> _WORK TO COMPLETE_
Could you output each line of the data that follows exactly?

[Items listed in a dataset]
- Opening Delimiter -

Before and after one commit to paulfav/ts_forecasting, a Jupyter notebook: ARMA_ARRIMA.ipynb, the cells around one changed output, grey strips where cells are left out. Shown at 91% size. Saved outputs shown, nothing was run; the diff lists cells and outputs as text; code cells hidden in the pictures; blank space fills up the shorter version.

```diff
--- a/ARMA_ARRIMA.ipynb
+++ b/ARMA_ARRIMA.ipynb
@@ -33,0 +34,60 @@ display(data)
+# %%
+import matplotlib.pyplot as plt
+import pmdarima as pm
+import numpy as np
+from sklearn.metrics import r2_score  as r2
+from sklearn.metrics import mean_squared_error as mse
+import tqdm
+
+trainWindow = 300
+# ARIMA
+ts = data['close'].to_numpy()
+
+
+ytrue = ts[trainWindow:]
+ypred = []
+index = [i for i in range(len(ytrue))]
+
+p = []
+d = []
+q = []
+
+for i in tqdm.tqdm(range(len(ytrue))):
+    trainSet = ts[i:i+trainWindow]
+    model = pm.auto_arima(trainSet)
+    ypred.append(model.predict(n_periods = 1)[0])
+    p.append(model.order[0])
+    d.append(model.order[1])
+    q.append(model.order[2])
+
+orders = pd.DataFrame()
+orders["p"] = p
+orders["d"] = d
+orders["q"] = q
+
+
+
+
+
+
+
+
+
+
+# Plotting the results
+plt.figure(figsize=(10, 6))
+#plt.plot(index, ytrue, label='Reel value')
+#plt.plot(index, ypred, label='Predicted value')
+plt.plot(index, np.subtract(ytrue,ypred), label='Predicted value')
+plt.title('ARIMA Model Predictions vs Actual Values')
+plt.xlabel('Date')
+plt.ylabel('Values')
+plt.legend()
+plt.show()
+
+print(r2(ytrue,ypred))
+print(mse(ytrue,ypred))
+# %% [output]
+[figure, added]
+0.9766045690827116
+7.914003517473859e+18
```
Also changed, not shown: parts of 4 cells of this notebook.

- Closing Delimiter -

> _SOLUTION TO THIS PROBLEM_
Before and after one commit to paulfav/ts_forecasting, a Jupyter notebook: ARMA_ARRIMA.ipynb, the cells around one changed output, grey strips where cells are left out. Shown at 91% size. Saved outputs shown, nothing was run; the diff lists cells and outputs as text; code cells hidden in the pictures; blank space fills up the shorter version.

```diff
--- a/ARMA_ARRIMA.ipynb
+++ b/ARMA_ARRIMA.ipynb
@@ -33,0 +34,60 @@ display(data)
+# %%
+import matplotlib.pyplot as plt
+import pmdarima as pm
+import numpy as np
+from sklearn.metrics import r2_score  as r2
+from sklearn.metrics import mean_squared_error as mse
+import tqdm
+
+trainWindow = 300
+# ARIMA
+ts = data['close'].to_numpy()
+
+
+ytrue = ts[trainWindow:]
+ypred = []
+index = [i for i in range(len(ytrue))]
+
+p = []
+d = []
+q = []
+
+for i in tqdm.tqdm(range(len(ytrue))):
+    trainSet = ts[i:i+trainWindow]
+    model = pm.auto_arima(trainSet)
+    ypred.append(model.predict(n_periods = 1)[0])
+    p.append(model.order[0])
+    d.append(model.order[1])
+    q.append(model.order[2])
+
+orders = pd.DataFrame()
+orders["p"] = p
+orders["d"] = d
+orders["q"] = q
+
+
+
+
+
+
+
+
+
+
+# Plotting the results
+plt.figure(figsize=(10, 6))
+#plt.plot(index, ytrue, label='Reel value')
+#plt.plot(index, ypred, label='Predicted value')
+plt.plot(index, np.subtract(ytrue,ypred), label='Predicted value')
+plt.title('ARIMA Model Predictions vs Actual Values')
+plt.xlabel('Date')
+plt.ylabel('Values')
+plt.legend()
+plt.show()
+
+print(r2(ytrue,ypred))
+print(mse(ytrue,ypred))
+# %% [output]
+[figure, added]
+0.9766045690827116
+7.914003517473859e+18
```
Also changed, not shown: parts of 4 cells of this notebook.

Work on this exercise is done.